brow, templeView synonyms
- ‘They touch the knuckle of the forefinger on their right hand to their foreheads in salute.’
- ‘And he touched each of the men's foreheads with the little finger of his right hand.’
- ‘A large gash ran from the corner of his eye and up through his left eyebrow to the middle of his forehead.’
- ‘I put my wrist to his forehead, at which time he opened his eyes, and sure enough he was a little warm.’
- ‘The foreheads were unusually low and sloping, with exceedingly prominent brows.’
- ‘All three of the Maids had a moon adorning their foreheads and necks, sparkling in the candlelight.’
- ‘He walked over to me, took off my glasses and gently tapped my forehead just above the bridge of my nose.’
- ‘Hugo had thought the injury to his forehead no more than a minor abrasion and had dressed it himself.’
- ‘On that day people give each other sugar skulls with a name label crudely pasted on the forehead.’
- ‘Cats have scent glands on their foreheads, around their mouths, and near the bases of their tails.’
- ‘Hindu gods are also frequently represented with a third eye in the middle of their foreheads, representing their divinity.’
- ‘The ashes marking our foreheads on that day serve as a paradoxical remembrance of a future event, our death.’
- ‘A dressing is placed around the forehead after surgery, and left in place during the first night.’
- ‘He fractured both legs, broke his right ankle and had deep cuts to his forehead.’
- ‘After Ash Wednesday services, our foreheads were clean as soon as we got home.’
- ‘It is not uncommon to have some altered sensation of the forehead and scalp that recovers slowly.’
- ‘Females are colored similarly but less brightly above and have gray napes and foreheads.’
- ‘For instance, a London ad firm paid students by the hour to wear temporary tattoos on their foreheads while at bars or shopping.’

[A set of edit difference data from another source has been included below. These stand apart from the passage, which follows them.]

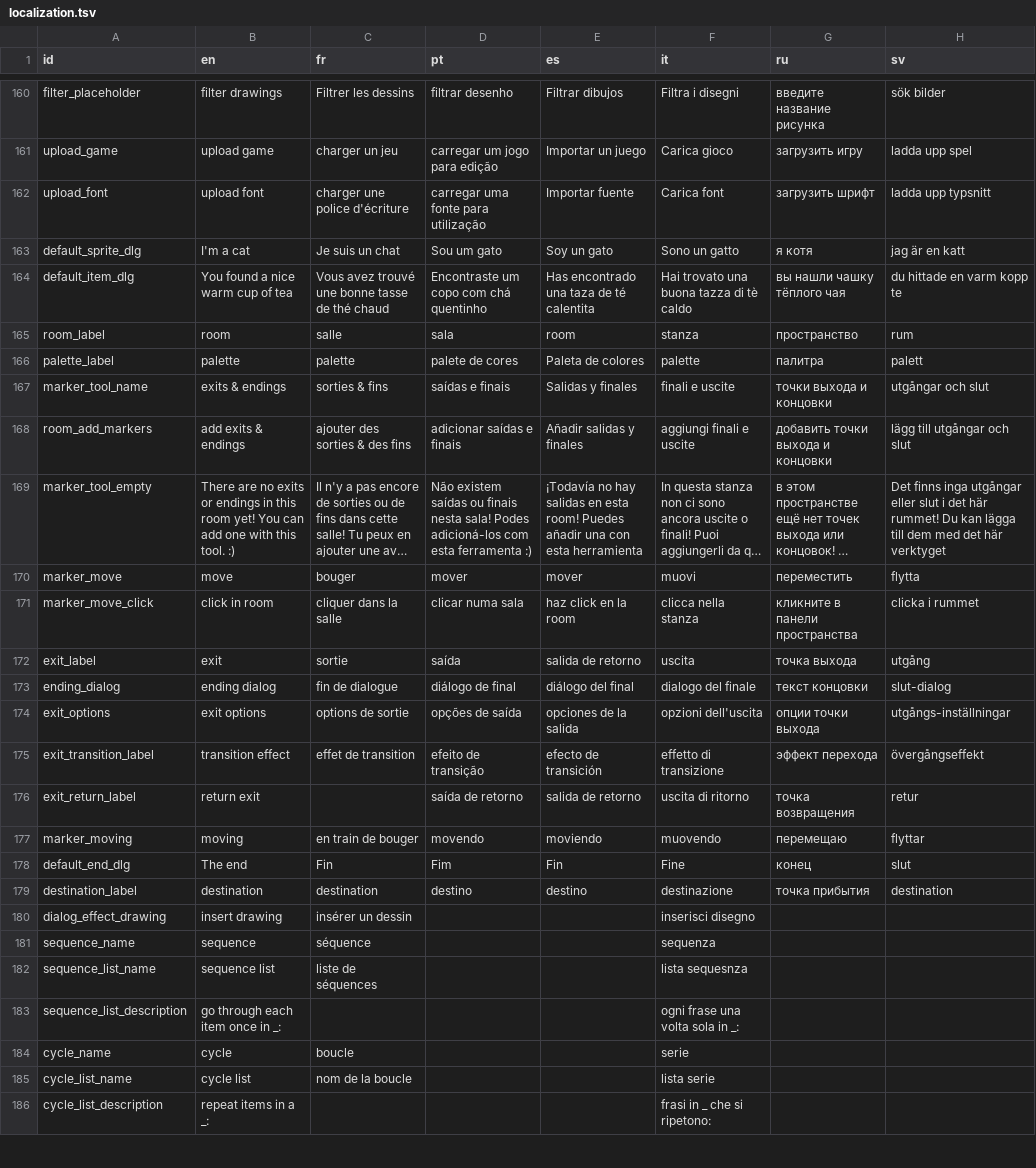
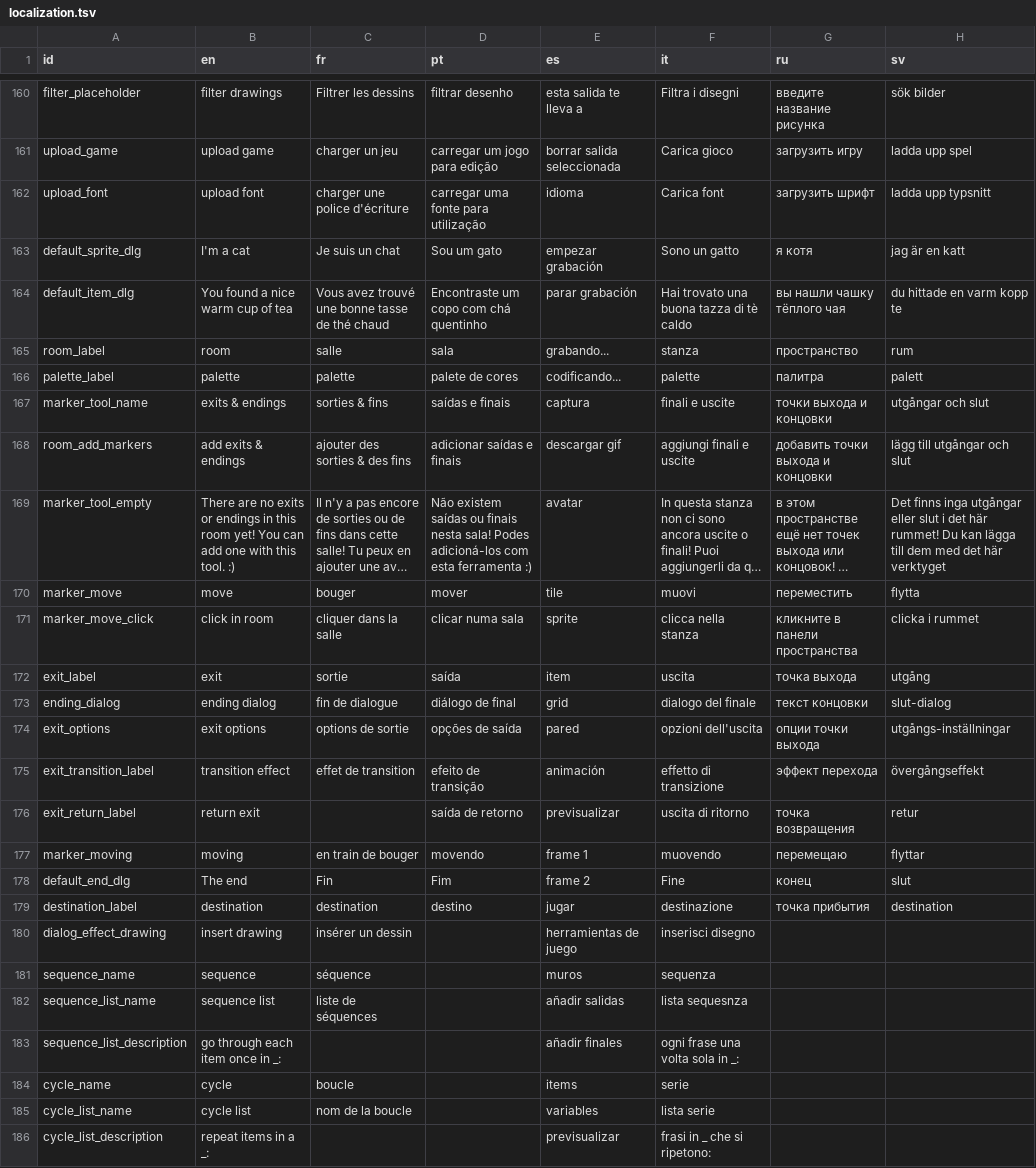
Before and after one commit to le-doux/bitsy, a TSV file: dev/resources/localization.tsv, drawn as a sheet; only a part is shown, gaps mark what is left out; long unchanged cells end in …; the diff covers the shown part only; the diff names each change by its address in the sheet, - before the commit and + after, or states it on an @@ line.

```diff
--- a/dev/resources/localization.tsv
+++ b/dev/resources/localization.tsv
-E160 (es): Filtrar dibujos
+E160 (es): esta salida te lleva a
-E161 (es): Importar un juego
+E161 (es): borrar salida seleccionada
-E162 (es): Importar fuente
+E162 (es): idioma
-E163 (es): Soy un gato
+E163 (es): empezar grabación
-E164 (es): Has encontrado una taza de té calentita
+E164 (es): parar grabación
-E165 (es): room
+E165 (es): grabando...
-E166 (es): Paleta de colores
+E166 (es): codificando...
-E167 (es): Salidas y finales
+E167 (es): captura
-E168 (es): Añadir salidas y finales
+E168 (es): descargar gif
-E169 (es): ¡Todavía no hay salidas en esta room! Puedes añadir una con esta herramienta
+E169 (es): avatar
-E170 (es): mover
+E170 (es): tile
-E171 (es): haz click en la room
+E171 (es): sprite
-E172 (es): salida de retorno
+E172 (es): item
-E173 (es): diálogo del final
+E173 (es): grid
-E174 (es): opciones de la salida
+E174 (es): pared
-E175 (es): efecto de transición
+E175 (es): animación
-E176 (es): salida de retorno
+E176 (es): previsualizar
-E177 (es): moviendo
+E177 (es): frame 1
-E178 (es): Fin
+E178 (es): frame 2
-E179 (es): destino
+E179 (es): jugar
-E180 (es): (empty)
+E180 (es): herramientas de juego
-E181 (es): (empty)
+E181 (es): muros
-E182 (es): (empty)
+E182 (es): añadir salidas
-E183 (es): (empty)
+E183 (es): añadir finales
-E184 (es): (empty)
+E184 (es): items
-E185 (es): (empty)
+E185 (es): variables
-E186 (es): (empty)
+E186 (es): previsualizar
```
Also changed, not shown: 9 added rows and 125 edited cells elsewhere in this file.
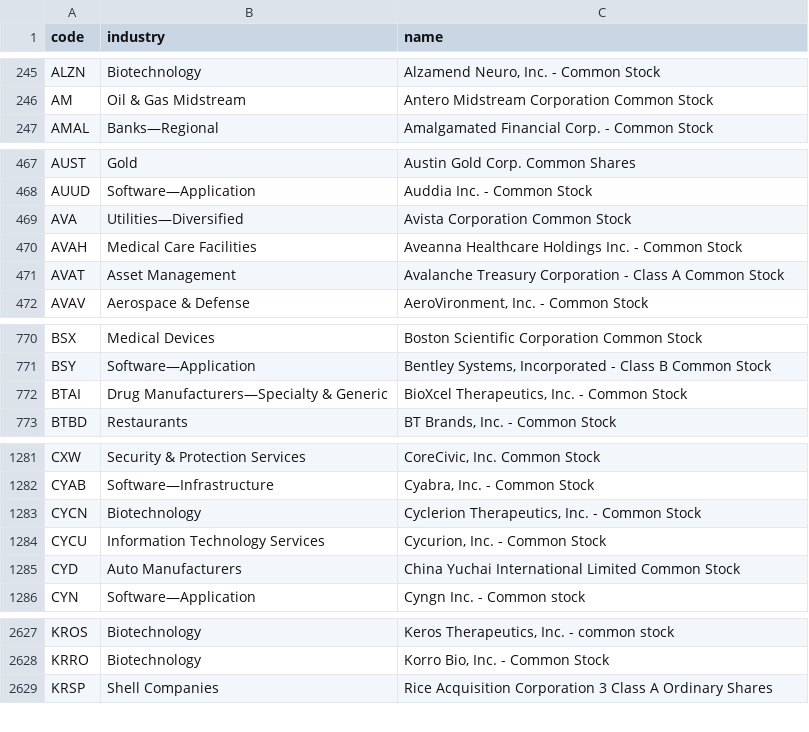
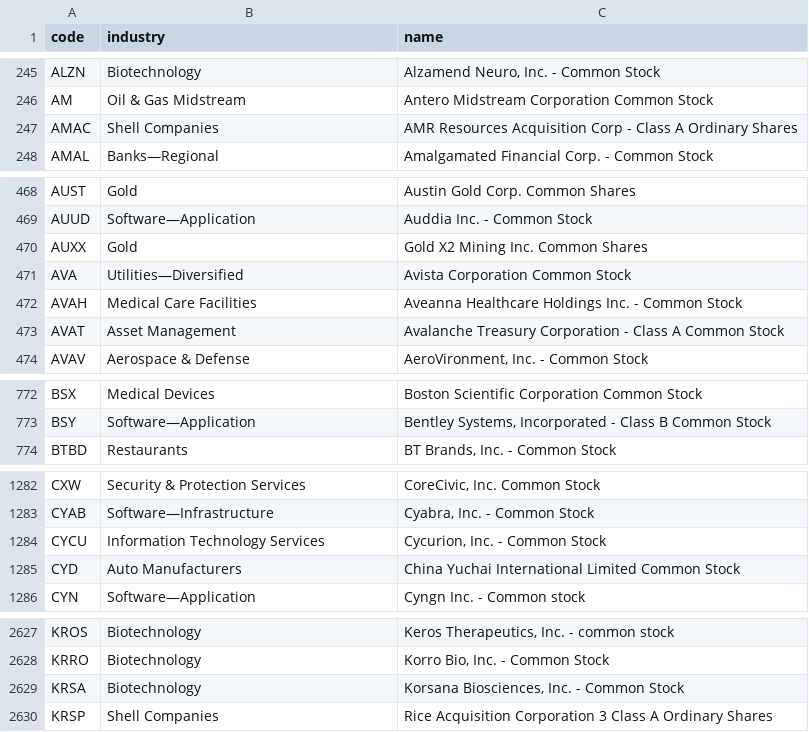
Before and after one commit to yuzy99/hk-rebound-screener, a CSV file: data/cache/us_industry.csv, drawn as a sheet; only a part is shown, gaps mark what is left out; the diff covers the shown part only.

```diff
--- a/data/cache/us_industry.csv
+++ b/data/cache/us_industry.csv
@@ -246,2 +246,3 @@ ALZN,Biotechnology,"Alzamend Neuro, Inc. - Common Stock"
 AM,Oil & Gas Midstream,Antero Midstream Corporation Common Stock
+AMAC,Shell Companies,AMR Resources Acquisition Corp - Class A Ordinary Shares
 AMAL,Banks—Regional,Amalgamated Financial Corp. - Common Stock
@@ -468,2 +469,3 @@ AUST,Gold,Austin Gold Corp. Common Shares
 AUUD,Software—Application,Auddia Inc. - Common Stock
+AUXX,Gold,Gold X2 Mining Inc. Common Shares
 AVA,Utilities—Diversified,Avista Corporation Common Stock
@@ -771,3 +773,2 @@ BSX,Medical Devices,Boston Scientific Corporation Common Stock
 BSY,Software—Application,"Bentley Systems, Incorporated - Class B Common Stock"
-BTAI,Drug Manufacturers—Specialty & Generic,"BioXcel Therapeutics, Inc. - Common Stock"
 BTBD,Restaurants,"BT Brands, Inc. - Common Stock"
@@ -1282,3 +1283,2 @@ CXW,Security & Protection Services,"CoreCivic, Inc. Common Stock"
 CYAB,Software—Infrastructure,"Cyabra, Inc. - Common Stock"
-CYCN,Biotechnology,"Cyclerion Therapeutics, Inc. - Common Stock"
 CYCU,Information Technology Services,"Cycurion, Inc. - Common Stock"
@@ -2628,2 +2628,3 @@ KROS,Biotechnology,"Keros Therapeutics, Inc. - common stock"
 KRRO,Biotechnology,"Korro Bio, Inc. - Common Stock"
+KRSA,Biotechnology,"Korsana Biosciences, Inc. - Common Stock"
 KRSP,Shell Companies,Rice Acquisition Corporation 3 Class A Ordinary Shares
```
Also changed, not shown: 1 added row, 2 removed rows and 12 edited cells elsewhere in this file, data/cache/hk_industry.csv, 7 other files.
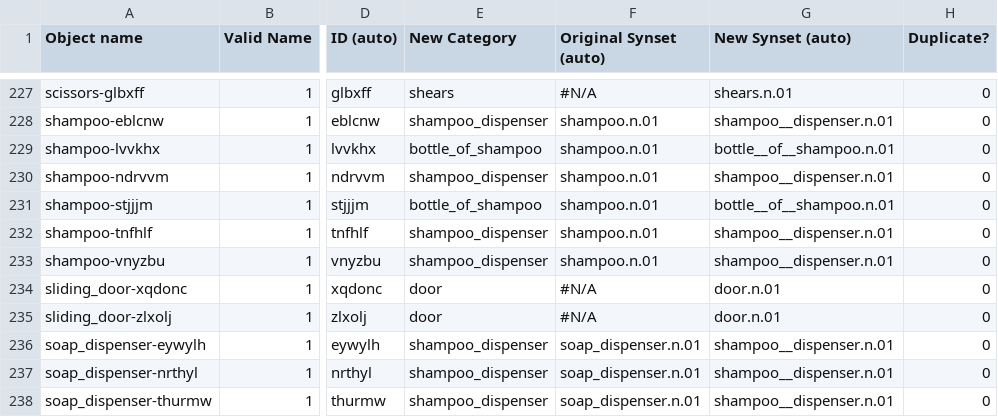
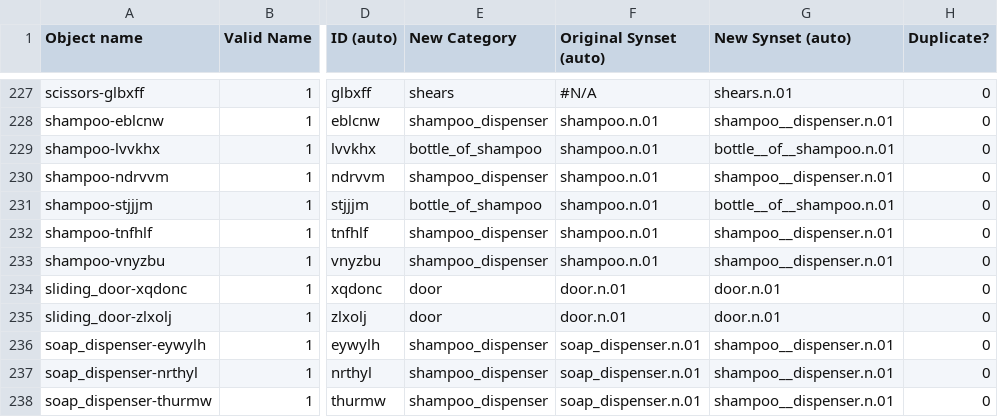
Before and after one commit to StanfordVL/OmniGibson, a CSV file: asset_pipeline/metadata/object_renames.csv, drawn as a sheet; only a part is shown, gaps mark what is left out; the diff names each change by its address in the sheet, - before the commit and + after, or states it on an @@ line.

```diff
--- a/asset_pipeline/metadata/object_renames.csv
+++ b/asset_pipeline/metadata/object_renames.csv
-F234:F235 (Original Synset (auto)): #N/A
+F234:F235 (Original Synset (auto)): door.n.01
```
Also changed, not shown: asset_pipeline/metadata/category_mapping.csv.
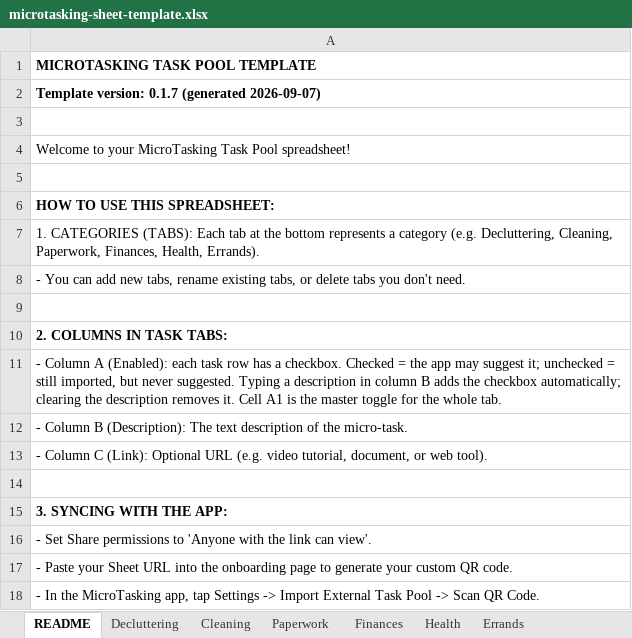
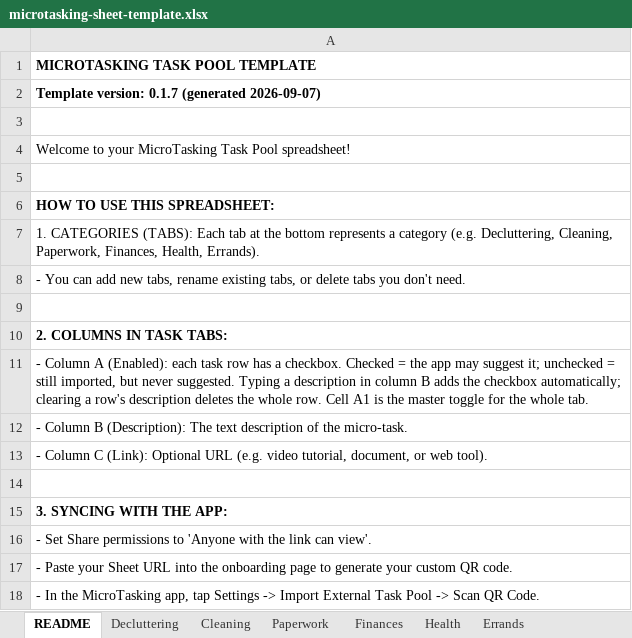
Before and after one commit to vemcg/MicroTasking, an Excel workbook: content/microtasking-sheet-template.xlsx, sheet README, drawn as a sheet; values as stored, in another font and other column widths than the file's, no borders; the diff names each change by its address in the sheet, - before the commit and + after, or states it on an @@ line.

```diff
--- a/content/microtasking-sheet-template.xlsx (sheet README)
+++ b/content/microtasking-sheet-template.xlsx (sheet README)
-A11: …automatically; clearing the description removes it. Cell A1…
+A11: …automatically; clearing a row's description deletes the whole row. Cell A1…
```
Also changed, not shown: 3 other files.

- ‘I handed the guys some lemonade as they wiped their foreheads with the towels I'd given them.’
- ‘He kissed both our foreheads before standing and ruffling our hair one final time before he turned to leave.’
Old English forhēafod (see fore-, head).
We take a look at several popular, though confusing, punctuation marks.